3 Ways to Succeed in the KCC Program:

In order to be successful in either KCC program, providers caring for CKD and ESRD patients need to have proper tools, resources, and data to reduce the total cost of care, adhere to quality measures, and engage patients post-discharge. 

1. Reduce Acute Hospitalization Utilization and the Total Cost of Care

One of the most important components of financial success for both the KCF and CKCC programs is the participant’s ability to reduce hospitalizations and total cost of care (aka “total per capita cost”). This can be done by preventing avoidable readmissions and preventing unnecessary emergency department (ED) utilization. In the KCF program, doing so will drive a greater performance-based adjustment and in the CKCC program, the same actions will result in greater savings versus the benchmark. 

So how do participants actually impact these components of care? The first step is knowing in real-time when beneficiaries are discharged from the hospital or admitted to a post-acute facility. From there, KCC program participants can reach out to the patient or facility to ensure the appropriate post-discharge care is delivered, educate the patient on resources and appropriate ED utilization, or work with the admitting facility to ensure appropriate LOS. 

2. Ensure Top Performance in Quality Measures

In addition to reducing costs, participants in KCF & CKCC models will need to provide high-quality care by engaging beneficiaries over time, especially after an acute event, in order to maximize performance adjustments and earn back quality withholds. Four National Quality Forum (NQF) quality measures indicate such necessities:  

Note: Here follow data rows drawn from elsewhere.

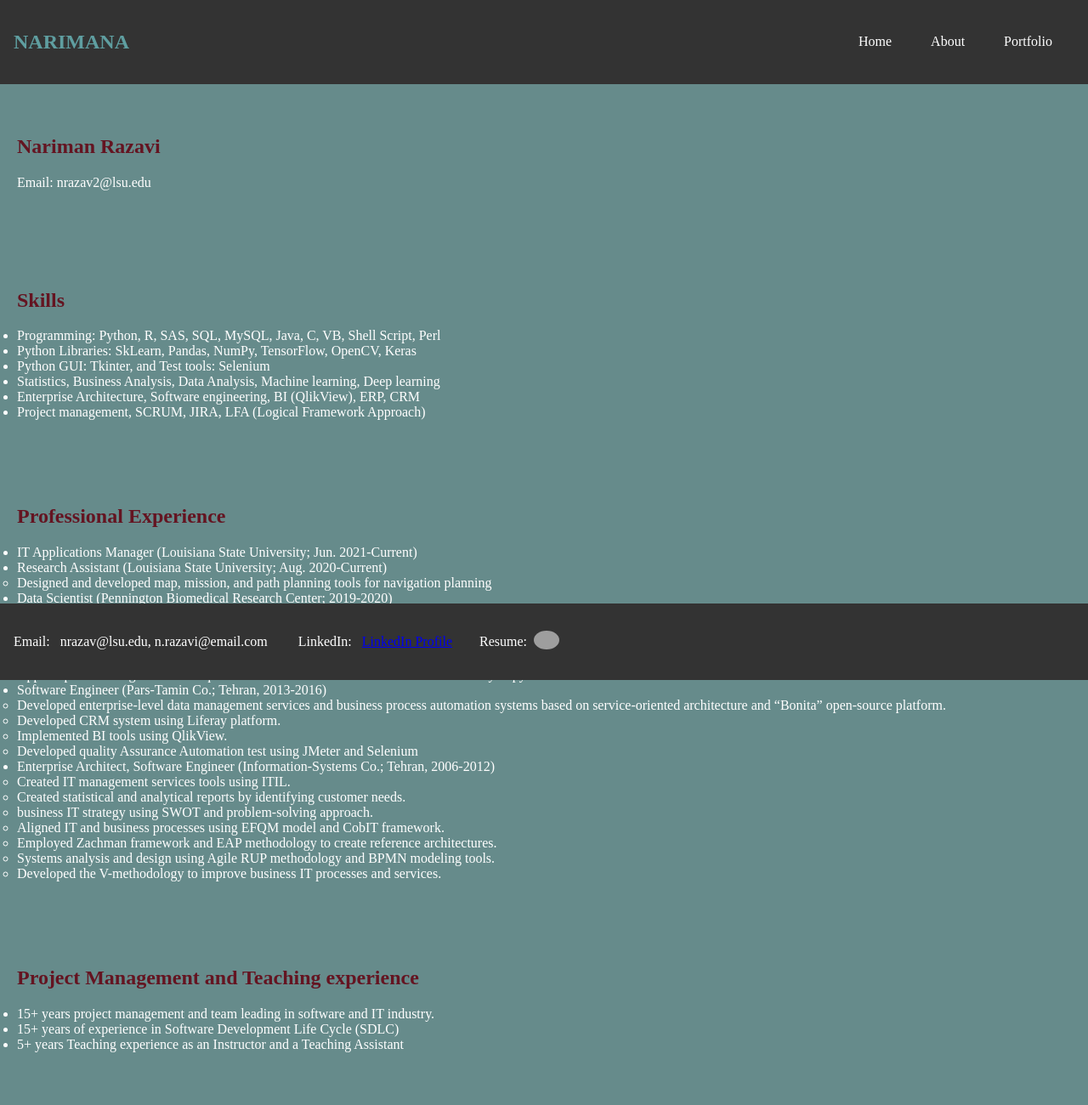
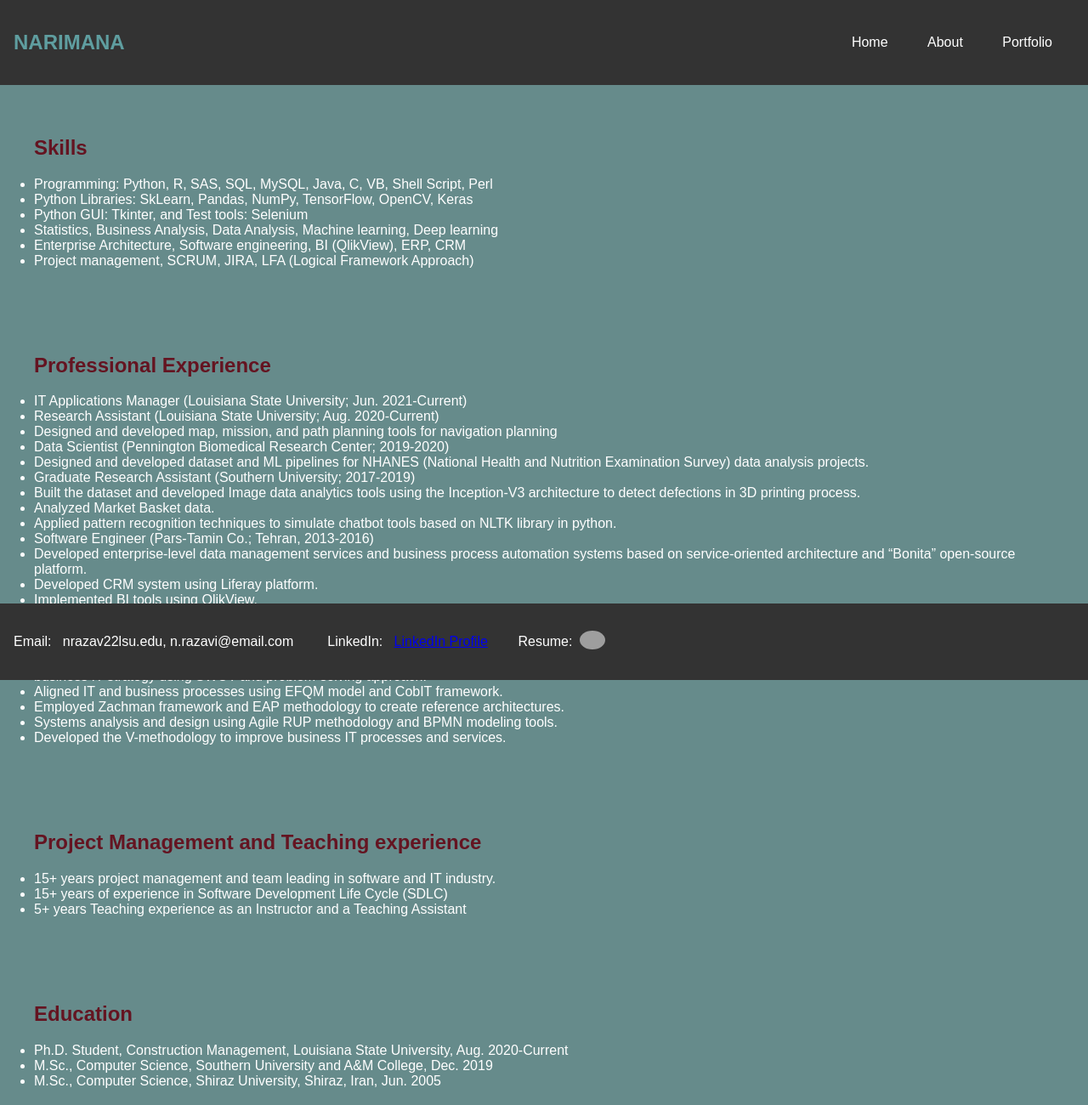
Before and after one commit to nariman009/my_site, a plain HTML site: page about.html in a window 1280 px wide. Shown: the top 1300 px of the page at 85% size. Drawn offline with Linux system fonts and the light colour scheme; grey boxes are pictures that could not be loaded.

Commit message:
resume update commit

```diff
--- a/about.html
+++ b/about.html
@@ -1,10 +1,12 @@
 <!DOCTYPE html>
-<html lang="en">
+<html>
 <head>
-    <meta charset="UTF-8" />
-    <meta name="viewport" content="width=device-width, initial-scale=1.0" />
-    <title>Nariman - Software Engineer</title>
-    <link rel="stylesheet" href="style.css" />
+    <meta charset="UTF-8">
+    <meta name="viewport" content="width=device-width, initial-scale=1.0">
+    <link rel="stylesheet" type="text/css" href="resume.css">
+    <link rel="stylesheet" type="text/css" href="style.css">
+    <title>Nariman Razavi - Resume</title>
+
 </head>
 <body>
     <header>
@@ -18,10 +20,6 @@
         </nav>
     </header>
     <section>
-        <h1>Nariman Razavi</h1>
-        <p>Email: nrazav2@lsu.edu</p>
-    </section>
-    <section id="skills">
         <h2>Skills</h2>
         <ul>
             <li>Programming: Python, R, SAS, SQL, MySQL, Java, C, VB, Shell Script, Perl</li>
@@ -32,7 +30,7 @@
             <li>Project management, SCRUM, JIRA, LFA (Logical Framework Approach)</li>
         </ul>
     </section>
-    <section id="experience">
+    <section>
         <h2>Professional Experience</h2>
         <ul>
             <li>IT Applications Manager (Louisiana State University; Jun. 2021-Current)</li>
@@ -75,7 +73,7 @@
             </li>
         </ul>
     </section>
-    <section id="projet">
+    <section>
         <h2>Project Management and Teaching experience</h2>
         <ul>
             <li>15+ years project management and team leading in software and IT industry.</li>
@@ -83,7 +81,7 @@
             <li>5+ years Teaching experience as an Instructor and a Teaching Assistant</li>
         </ul>
     </section>
-    <section id="education">
+    <section>
         <h2>Education</h2>
         <ul>
             <li>Ph.D. Student, Construction Management, Louisiana State University, Aug. 2020-Current</li>
@@ -91,7 +89,7 @@
             <li>M.Sc., Computer Science, Shiraz University, Shiraz, Iran, Jun. 2005</li>
         </ul>
     </section>
-    <section id="publications">
+    <section>
         <h2>Publications</h2>
         <ul>
             <li>Automated quality and process control for additive manufacturing using deep convolutional neural networks, Recent Progress in Materials 4 (1)</li>
@@ -105,14 +103,17 @@
     </section>
     <footer>
         <!-- <h2>Contact Me</h2> -->
-        <p>Email:&nbsp&nbsp nrazav@lsu.edu, n.razavi@email.com &nbsp&nbsp&nbsp&nbsp&nbsp&nbsp&nbsp&nbsp</p>
+        <p>
+          Email:&nbsp&nbsp nrazav22lsu.edu, n.razavi@email.com
+          &nbsp&nbsp&nbsp&nbsp&nbsp&nbsp&nbsp&nbsp
+        </p>
         <p>
           LinkedIn:&nbsp&nbsp
           <a href="https://www.linkedin.com/in/narimanrazavi">LinkedIn Profile</a>
         </p>
         <p class="contact">
           &nbsp&nbsp&nbsp&nbsp&nbsp&nbsp&nbsp&nbspResume:&nbsp&nbsp
-          <a href="/Coursework/my_site/Nariman_Razavi.pdf">
+          <a href="Nariman_Razavi.pdf">
             <img
               src="https://encrypted-tbn0.gstatic.com/images?q=tbn:ANd9GcQMp_voO2HJNoSePbL22EfGXsNSVW1o-XRskA&usqp=CAU"
               width="30"
--- a/resume.css
+++ b/resume.css
@@ -1,13 +1,6 @@
 body {
     font-family: Arial, sans-serif;
     background-color: rgb(203, 229, 240);
-}
-
-header {
-    background-color: #776161;
-    color: #fff;
-    text-align: center;
-    padding: 1em;
 }
 
 header h1 {
--- a/style.css
+++ b/style.css
@@ -57,7 +57,7 @@ nav ul li a {
 section {
     color: white;
     padding: 20px;
-    margin: 20px 0;
+    margin: 20px 20px;
 }
 
 section h1, section h2 {
```
Also changed, not shown: index.html (+1 -1 lines). Lines whose indentation alone changed are shown as unchanged.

  1. Patient Activation Scores
  2. Depression Remission
  3. Managing High Blood Pressure
  4. Optimal ESRD Starts

These measures are all components of care that are managed and improved over time, but KCC participants have a meaningful opportunity to make strides in closing quality gaps after an acute event, when a patient may be seeking care or open to behavior changes. For example, a patient recently discharged from the hospital may benefit from a follow-up visit with their provider. During that visit, a clinician can address the patient’s blood pressure, discuss their mental health status, and educate the patient on managing their physical health – all of which support key quality measures in KCC programs and help participants succeed within the model. 

3. Minimize Leakage Rates

By identifying beneficiary utilization outside of their practice as well as engaging the patient with appropriate care in their practice, KCC participants can minimize outmigration (or “leakage”) rates. In fact, both the KCF and CKCC models include payment adjustments for leakage rate, which they define as the amount of nephrology services beneficiaries receive outside of the participant’s organization. Therefore, KCC participants will receive reduced capitation payments if they experience outmigration.

To counteract this, KCC participants should aim for high beneficiary retention rates by engaging beneficiaries at key touch points throughout their care journey, such as directly after an acute care event. Acute care events can present an opportunity to engage beneficiaries and ensure they are receiving the care they need within the participant’s practice. 

KCC participants can improve performance in all three aforementioned ways by leveraging real-time admission, discharge, and transfer (ADT) data for their beneficiaries. Actionable ADT data can drive targeted interventions to support reduction in Acute Hospital Utilization and Total Per Capita Cost, as well as support quality performance improvement and beneficiary retention. 

PatientPing supports provider success in Kidney Care Choices and other value-based kidney care models by optimizing encounter efficiency, reducing avoidable utilization, and ensuring patients are receiving critical care when they need it. PatientPing is powered by the nation’s largest network of ADT data from over 1,100 hospitals and over 6,000 post-acute facilities.

For more information on how to prepare and succeed under Kidney Care Choices or to learn more about PatientPing, contact us at [email protected] or complete our contact form.